    My DD wanted to fudge and put NO on the questionnaire to be safe.

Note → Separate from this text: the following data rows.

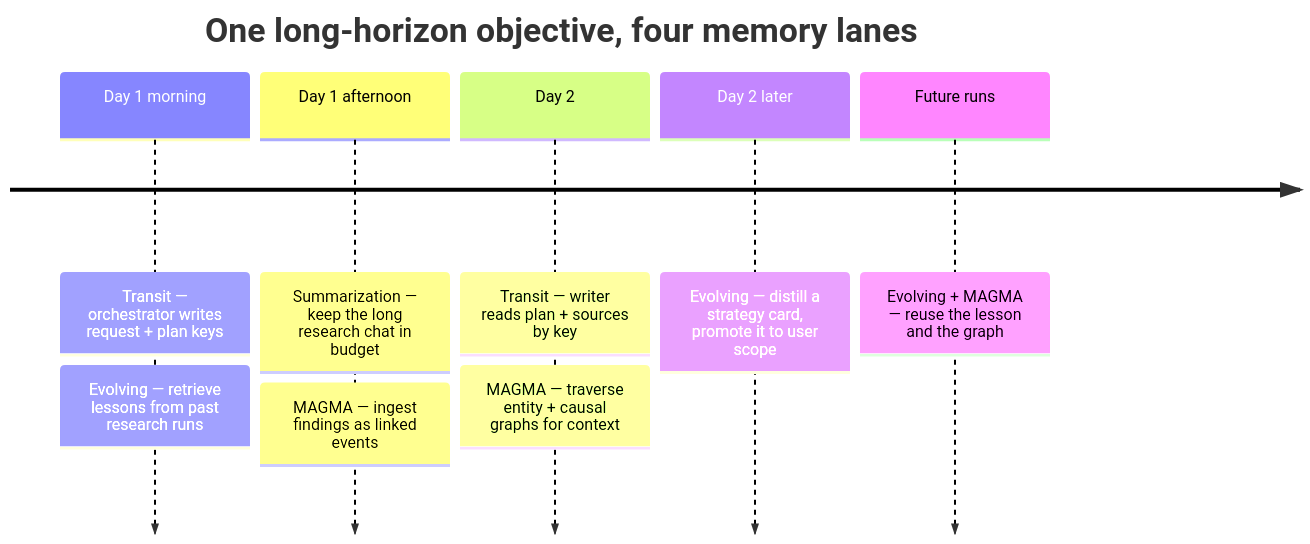
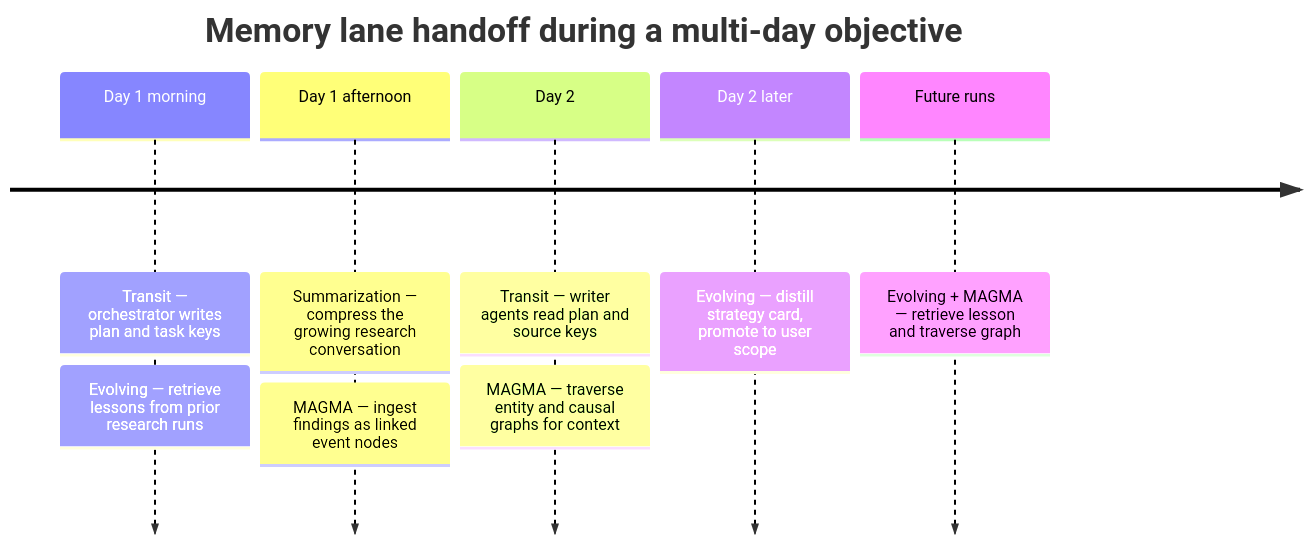
Before and after one commit to intelligencedev/intelligence-web: the ninth of 9 diagrams in content/manifold-memory-systems.md, drawn with Mermaid. The commit also changed other lines of this file, not shown here.

Commit message:
Changes tone of memory article

```diff
--- a/content/manifold-memory-systems.md
+++ b/content/manifold-memory-systems.md
@@ -345,12 +367,12 @@
 <pre class="mermaid">
 timeline
-    title One long-horizon objective, four memory lanes
-    Day 1 morning  : Transit — orchestrator writes request + plan keys
-                   : Evolving — retrieve lessons from past research runs
-    Day 1 afternoon: Summarization — keep the long research chat in budget
-                   : MAGMA — ingest findings as linked events
-    Day 2          : Transit — writer reads plan + sources by key
-                   : MAGMA — traverse entity + causal graphs for context
-    Day 2 later    : Evolving — distill a strategy card, promote it to user scope
-    Future runs    : Evolving + MAGMA — reuse the lesson and the graph
+    title Memory lane handoff during a multi-day objective
+    Day 1 morning  : Transit — orchestrator writes plan and task keys
+                   : Evolving — retrieve lessons from prior research runs
+    Day 1 afternoon: Summarization — compress the growing research conversation
+                   : MAGMA — ingest findings as linked event nodes
+    Day 2          : Transit — writer agents read plan and source keys
+                   : MAGMA — traverse entity and causal graphs for context
+    Day 2 later    : Evolving — distill strategy card, promote to user scope
+    Future runs    : Evolving + MAGMA — retrieve lesson and traverse graph
 </pre>
```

You're going to be asked this question numerous times going forward - tell the truth all times and there will be no possibility of your past coming back to haunt you, nor will you be caught up in unnecessary lies.
     
  8. Amber#1999

    Amber#1999 New Member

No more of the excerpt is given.